This project will distribute fruit trees to 100 households to enable children and adults in the households have basic health derived from juice and also sell some to boost household income. Trees and forests also provide critical ecological services including: contributing directly to livelihoods and can complement other key components of poverty reduction (e.g. food production, education and primary health care)
In rural Uganda, most families are unable to purchase enough safe food, water, shelter or healthcare. As a result, many sell their fruit trees to international companies for lumber. This makes it even more difficult for families to get enough food, and contributes to environmental degradation. Reduced plant cover already contributes to dramatic climate changes in Uganda which in turn negatively impacts crop productivity
100 households will each receive 5 fruit trees so that they can sell the produce and increase plant cover in Uganda. They will also receive training on how to care for the trees, how to sell the fruit, and the importance of protecting the environment.

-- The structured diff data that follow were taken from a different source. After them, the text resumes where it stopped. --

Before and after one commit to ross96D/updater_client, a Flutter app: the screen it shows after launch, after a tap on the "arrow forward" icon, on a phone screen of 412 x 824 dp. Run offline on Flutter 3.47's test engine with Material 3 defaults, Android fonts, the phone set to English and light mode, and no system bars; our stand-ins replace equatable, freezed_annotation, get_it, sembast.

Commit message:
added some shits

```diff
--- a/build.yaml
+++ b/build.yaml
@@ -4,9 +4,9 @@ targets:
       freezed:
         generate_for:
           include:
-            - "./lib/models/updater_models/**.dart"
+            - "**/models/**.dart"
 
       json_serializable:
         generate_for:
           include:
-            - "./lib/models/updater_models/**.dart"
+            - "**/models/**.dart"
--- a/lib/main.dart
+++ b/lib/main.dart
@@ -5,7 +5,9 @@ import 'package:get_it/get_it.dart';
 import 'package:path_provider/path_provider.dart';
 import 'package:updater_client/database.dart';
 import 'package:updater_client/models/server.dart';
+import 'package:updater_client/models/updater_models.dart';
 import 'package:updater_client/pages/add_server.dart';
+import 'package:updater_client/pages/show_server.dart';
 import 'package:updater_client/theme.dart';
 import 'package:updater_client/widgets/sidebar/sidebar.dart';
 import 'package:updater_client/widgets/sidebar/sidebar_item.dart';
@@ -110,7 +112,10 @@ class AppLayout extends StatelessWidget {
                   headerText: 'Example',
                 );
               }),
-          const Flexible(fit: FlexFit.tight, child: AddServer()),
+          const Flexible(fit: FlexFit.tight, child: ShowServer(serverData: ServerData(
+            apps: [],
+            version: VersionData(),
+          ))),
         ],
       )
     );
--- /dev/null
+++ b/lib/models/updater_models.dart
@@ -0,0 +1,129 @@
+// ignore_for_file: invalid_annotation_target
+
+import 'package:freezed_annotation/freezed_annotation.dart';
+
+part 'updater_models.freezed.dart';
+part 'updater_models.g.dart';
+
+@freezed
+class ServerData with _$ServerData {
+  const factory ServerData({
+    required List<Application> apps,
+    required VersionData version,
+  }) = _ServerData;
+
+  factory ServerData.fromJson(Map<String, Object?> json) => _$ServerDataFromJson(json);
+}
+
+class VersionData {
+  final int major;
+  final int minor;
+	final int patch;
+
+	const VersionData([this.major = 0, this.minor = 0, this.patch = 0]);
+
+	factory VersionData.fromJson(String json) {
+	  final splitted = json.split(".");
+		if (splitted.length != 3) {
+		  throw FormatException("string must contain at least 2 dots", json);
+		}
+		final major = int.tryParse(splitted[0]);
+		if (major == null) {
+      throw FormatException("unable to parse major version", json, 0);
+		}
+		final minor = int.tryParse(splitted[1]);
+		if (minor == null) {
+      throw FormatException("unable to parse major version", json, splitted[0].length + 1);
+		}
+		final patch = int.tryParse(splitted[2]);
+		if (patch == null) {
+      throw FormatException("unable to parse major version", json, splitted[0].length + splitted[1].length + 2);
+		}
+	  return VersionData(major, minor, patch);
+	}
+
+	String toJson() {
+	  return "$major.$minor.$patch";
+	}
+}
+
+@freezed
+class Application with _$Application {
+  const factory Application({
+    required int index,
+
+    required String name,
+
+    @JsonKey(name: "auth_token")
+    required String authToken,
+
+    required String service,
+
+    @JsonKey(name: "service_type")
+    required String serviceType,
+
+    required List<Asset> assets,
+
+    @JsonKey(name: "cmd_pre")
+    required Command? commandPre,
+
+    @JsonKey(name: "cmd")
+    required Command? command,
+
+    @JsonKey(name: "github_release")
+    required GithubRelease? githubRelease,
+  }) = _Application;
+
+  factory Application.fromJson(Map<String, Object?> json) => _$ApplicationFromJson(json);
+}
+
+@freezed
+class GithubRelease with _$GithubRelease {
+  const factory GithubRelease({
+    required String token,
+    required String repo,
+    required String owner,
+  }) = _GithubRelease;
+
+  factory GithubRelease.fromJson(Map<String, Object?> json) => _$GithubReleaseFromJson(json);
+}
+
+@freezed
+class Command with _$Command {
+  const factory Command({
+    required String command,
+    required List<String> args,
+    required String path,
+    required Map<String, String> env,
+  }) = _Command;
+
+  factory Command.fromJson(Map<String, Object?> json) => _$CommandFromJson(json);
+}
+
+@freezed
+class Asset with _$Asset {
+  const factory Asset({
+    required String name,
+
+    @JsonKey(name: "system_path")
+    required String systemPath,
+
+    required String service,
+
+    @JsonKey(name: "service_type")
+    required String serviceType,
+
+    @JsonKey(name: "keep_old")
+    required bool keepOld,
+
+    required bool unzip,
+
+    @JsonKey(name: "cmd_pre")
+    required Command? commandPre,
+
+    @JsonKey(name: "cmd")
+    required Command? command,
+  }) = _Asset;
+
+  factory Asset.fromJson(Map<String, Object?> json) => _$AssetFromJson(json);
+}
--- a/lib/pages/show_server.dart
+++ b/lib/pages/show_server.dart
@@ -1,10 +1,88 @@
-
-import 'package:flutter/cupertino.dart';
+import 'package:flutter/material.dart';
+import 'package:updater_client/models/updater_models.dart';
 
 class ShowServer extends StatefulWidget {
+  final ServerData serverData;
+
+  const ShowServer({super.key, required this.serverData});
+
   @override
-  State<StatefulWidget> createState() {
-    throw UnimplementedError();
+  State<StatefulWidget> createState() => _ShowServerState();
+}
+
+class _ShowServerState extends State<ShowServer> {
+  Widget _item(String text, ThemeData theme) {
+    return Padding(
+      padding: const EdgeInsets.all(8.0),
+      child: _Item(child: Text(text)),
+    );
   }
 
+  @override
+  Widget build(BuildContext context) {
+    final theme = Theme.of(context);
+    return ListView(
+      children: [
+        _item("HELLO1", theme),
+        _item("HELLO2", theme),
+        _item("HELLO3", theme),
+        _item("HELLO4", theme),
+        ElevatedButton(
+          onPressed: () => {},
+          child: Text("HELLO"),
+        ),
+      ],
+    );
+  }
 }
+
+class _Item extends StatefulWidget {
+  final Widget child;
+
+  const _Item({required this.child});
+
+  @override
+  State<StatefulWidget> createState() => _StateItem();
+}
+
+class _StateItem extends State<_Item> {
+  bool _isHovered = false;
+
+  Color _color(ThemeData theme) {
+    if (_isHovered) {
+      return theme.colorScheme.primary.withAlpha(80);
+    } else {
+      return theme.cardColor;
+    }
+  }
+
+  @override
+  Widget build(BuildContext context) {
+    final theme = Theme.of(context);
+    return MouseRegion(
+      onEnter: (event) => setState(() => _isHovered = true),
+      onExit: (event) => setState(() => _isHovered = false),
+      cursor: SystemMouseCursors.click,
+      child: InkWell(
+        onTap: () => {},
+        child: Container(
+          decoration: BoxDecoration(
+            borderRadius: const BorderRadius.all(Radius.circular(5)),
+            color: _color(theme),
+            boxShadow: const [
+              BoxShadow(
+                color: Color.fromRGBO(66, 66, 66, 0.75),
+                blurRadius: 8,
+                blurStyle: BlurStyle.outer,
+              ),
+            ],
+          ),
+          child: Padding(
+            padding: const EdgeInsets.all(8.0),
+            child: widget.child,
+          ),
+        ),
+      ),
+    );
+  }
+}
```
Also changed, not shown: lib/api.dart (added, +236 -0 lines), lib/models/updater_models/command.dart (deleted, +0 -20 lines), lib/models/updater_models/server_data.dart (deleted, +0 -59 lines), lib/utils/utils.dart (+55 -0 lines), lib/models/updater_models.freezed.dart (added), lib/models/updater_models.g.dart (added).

The organization will work with the local government environmental officer to train households on management of fruit trees and with the district production officer to help households with value addition. That way we can inform the community on how to protect and preserve the environment while also earning an income for their families.